‘When I lived in the bush, when I was young, if I did something wrong, I’d be in trouble from the elders,’ he said.
‘But now it’s different, because we all live in town and people don’t listen to their elders, they’re not connected to the culture… so things need to change.
Mr Dean said teenagers should not be locked up in jail, and would instead learn better lessons by spending time in their communities.
‘They should be out bush, connected with the land and culture and learn (Aboriginal) ceremony from their elders,’ he suggested.
He called on elders ‘to step up and do things and make it work’, adding: ‘We can’t wait for the white people. We gonna make it happen ourselves. Blackfella to do the action.
Once things improve, he said, ‘the Territory will be good for everyone and not be the shame of Australia.
‘More tourists will come from all around the world, people feeling safe.’
Desmond Dean used a crashed, smashed up and abandoned car as a symbol of youth crime in the Northern Territory
NT Police commander Craig Laidler admitted the recent statistics were concerning, and agreed with Mr Dean that help is needed to stop young offenders from breaking the law in the first place.
‘Really for me, I would like to see that early intervention where they don’t come across our path,’ he told the ABC.
Daniel Rochford, the chief executive of Tourism Central Australia, agreed, saying: ‘The ultimate definition of insanity is doing the same thing and expecting a different result.’

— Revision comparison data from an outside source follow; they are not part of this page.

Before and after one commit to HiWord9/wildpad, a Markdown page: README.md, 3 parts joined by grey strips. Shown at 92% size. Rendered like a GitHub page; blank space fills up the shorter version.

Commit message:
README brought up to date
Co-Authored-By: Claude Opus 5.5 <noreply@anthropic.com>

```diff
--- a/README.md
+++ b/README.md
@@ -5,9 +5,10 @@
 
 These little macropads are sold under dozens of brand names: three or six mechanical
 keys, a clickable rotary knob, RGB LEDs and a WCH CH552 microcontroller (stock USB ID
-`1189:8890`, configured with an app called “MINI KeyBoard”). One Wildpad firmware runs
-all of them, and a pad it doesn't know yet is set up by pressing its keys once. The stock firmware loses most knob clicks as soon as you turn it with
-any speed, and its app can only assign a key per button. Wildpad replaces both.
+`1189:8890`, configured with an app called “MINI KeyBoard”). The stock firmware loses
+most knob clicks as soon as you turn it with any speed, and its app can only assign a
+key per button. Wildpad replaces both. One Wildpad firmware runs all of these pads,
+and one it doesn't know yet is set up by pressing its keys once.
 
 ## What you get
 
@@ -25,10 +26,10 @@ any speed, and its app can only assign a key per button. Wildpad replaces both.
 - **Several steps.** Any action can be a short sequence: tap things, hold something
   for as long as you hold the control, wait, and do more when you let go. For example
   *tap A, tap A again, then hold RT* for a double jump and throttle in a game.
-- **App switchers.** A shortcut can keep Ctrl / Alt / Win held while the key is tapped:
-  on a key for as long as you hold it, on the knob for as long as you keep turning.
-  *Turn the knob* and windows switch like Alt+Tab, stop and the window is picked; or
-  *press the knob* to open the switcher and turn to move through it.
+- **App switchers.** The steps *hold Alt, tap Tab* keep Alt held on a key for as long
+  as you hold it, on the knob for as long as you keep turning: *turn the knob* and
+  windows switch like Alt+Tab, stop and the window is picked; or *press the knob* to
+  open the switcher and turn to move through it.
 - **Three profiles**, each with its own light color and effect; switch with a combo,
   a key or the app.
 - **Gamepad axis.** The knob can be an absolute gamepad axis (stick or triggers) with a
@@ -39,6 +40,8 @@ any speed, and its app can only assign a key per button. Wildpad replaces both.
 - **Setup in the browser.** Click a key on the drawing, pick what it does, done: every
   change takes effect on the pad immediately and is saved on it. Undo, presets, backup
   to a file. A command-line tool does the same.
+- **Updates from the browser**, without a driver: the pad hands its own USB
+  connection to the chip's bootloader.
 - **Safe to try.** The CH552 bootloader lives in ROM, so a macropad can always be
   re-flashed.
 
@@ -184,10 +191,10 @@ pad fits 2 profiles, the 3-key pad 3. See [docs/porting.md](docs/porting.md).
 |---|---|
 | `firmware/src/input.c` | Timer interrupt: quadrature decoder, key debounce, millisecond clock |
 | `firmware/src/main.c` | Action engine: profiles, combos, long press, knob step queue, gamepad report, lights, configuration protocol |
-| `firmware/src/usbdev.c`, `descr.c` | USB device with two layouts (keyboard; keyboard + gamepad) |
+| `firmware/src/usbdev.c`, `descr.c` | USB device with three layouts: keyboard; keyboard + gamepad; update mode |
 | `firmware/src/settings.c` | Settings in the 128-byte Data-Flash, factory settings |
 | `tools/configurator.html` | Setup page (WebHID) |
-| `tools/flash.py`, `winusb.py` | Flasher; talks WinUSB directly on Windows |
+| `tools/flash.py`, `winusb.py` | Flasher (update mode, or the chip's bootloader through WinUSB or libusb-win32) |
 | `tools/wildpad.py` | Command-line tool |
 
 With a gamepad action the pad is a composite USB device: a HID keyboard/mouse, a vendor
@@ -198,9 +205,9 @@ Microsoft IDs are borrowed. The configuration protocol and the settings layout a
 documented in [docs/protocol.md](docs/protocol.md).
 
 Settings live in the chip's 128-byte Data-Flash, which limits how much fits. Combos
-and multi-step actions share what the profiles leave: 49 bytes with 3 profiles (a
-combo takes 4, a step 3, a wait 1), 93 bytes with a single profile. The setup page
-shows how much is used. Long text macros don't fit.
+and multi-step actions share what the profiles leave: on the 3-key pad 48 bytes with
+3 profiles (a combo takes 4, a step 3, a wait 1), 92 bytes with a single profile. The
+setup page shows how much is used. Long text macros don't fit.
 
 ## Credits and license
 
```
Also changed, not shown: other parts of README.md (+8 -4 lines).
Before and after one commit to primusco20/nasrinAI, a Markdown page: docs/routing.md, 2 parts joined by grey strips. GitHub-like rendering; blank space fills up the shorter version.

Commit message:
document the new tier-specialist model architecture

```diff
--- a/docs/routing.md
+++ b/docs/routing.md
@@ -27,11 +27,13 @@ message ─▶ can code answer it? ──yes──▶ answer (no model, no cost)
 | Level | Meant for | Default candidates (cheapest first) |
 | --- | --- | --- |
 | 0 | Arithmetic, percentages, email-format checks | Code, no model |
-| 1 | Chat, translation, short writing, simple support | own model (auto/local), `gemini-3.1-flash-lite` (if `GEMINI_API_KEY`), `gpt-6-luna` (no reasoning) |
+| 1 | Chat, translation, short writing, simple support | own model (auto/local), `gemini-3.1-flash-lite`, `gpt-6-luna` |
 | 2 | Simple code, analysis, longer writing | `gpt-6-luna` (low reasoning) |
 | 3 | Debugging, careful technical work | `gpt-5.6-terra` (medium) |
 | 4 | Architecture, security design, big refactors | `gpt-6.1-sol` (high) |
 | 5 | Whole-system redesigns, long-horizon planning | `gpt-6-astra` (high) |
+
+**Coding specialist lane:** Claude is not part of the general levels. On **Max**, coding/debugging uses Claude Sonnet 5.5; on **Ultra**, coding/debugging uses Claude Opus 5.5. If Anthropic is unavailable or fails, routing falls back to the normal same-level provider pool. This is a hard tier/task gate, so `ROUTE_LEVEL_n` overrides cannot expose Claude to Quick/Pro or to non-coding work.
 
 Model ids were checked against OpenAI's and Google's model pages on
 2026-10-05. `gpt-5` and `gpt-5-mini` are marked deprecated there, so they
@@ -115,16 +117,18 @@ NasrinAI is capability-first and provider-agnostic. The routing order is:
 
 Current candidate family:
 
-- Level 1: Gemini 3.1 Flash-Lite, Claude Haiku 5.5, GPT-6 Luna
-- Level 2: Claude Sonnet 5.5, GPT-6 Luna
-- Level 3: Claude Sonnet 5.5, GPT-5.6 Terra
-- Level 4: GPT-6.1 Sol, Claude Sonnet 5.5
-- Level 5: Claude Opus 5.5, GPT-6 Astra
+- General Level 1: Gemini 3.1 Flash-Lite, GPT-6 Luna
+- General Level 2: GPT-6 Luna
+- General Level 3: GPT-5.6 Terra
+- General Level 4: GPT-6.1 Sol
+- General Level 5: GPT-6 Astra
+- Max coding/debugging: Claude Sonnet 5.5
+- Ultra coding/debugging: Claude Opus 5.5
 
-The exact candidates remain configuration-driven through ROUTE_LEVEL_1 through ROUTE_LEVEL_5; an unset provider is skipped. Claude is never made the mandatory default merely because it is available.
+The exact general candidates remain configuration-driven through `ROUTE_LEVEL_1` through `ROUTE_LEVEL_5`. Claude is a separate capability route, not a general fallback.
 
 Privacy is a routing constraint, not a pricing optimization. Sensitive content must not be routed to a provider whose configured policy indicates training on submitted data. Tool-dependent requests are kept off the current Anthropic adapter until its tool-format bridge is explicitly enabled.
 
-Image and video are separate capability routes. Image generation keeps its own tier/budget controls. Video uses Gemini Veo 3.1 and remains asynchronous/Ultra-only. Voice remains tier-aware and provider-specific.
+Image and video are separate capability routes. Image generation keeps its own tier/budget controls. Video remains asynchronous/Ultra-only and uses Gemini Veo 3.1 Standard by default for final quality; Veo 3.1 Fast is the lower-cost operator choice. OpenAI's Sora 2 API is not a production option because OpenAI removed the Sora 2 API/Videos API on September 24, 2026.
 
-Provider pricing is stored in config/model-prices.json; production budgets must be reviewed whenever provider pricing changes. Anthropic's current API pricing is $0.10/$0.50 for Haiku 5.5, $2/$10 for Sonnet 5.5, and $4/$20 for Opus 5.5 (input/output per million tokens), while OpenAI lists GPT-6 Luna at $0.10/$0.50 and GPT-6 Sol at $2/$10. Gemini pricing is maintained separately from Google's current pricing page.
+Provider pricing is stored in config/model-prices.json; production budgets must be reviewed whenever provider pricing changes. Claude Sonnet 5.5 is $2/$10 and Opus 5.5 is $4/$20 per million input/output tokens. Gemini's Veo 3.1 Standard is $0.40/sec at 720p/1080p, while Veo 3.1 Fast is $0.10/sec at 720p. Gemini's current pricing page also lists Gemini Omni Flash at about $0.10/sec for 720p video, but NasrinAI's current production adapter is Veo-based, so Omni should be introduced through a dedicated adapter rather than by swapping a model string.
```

He said current methods of stopping crime simply weren’t working, and revealed a tourist was recently cowardly punched while innocently browsing the city’s information centre.
In his video, Mr Dean went on to say society needs to give ‘Aboriginals a purpose, something to work towards’, which would make ‘our family, our community, stronger.’
He said while making change is difficult, ‘doing nothing is going to be even harder’.
‘We’ve got to work together, blackfella and whitefella,’ he added.
He also addressed politicians, saying they ‘need to listen, because the current ways of handling youth crime and disengagement are not working.
‘The more energy we put in now, the money that is invested from listening to the Aboriginal people, will save money and lives in the future,’ he added.
‘Enough is enough. We cannot look back, we have to look forward.
A crashed car is pictured teetering on rocks after being abandoned outside a Northern Territory petrol station
The elder said he wants a better future for his kids and grandkids and everybody’s kids.
He ended his powerful speech by thanking those who had taken the time to listen,
‘Spread the message everyone whether you’re whitefella or blackfella, everyone needs to listen and demand change.’
Mr. Dean got a very positive response on social media, with many thoughtful comments.
One poster said: ‘There is definitely a separation between kids and country.
‘I’ve been trying to get one of our elders to take my kids out and tell them their stories but impossible.’
Another added: ‘This should be played to all the politicians and government officials local, state and national. It makes a lot of sense.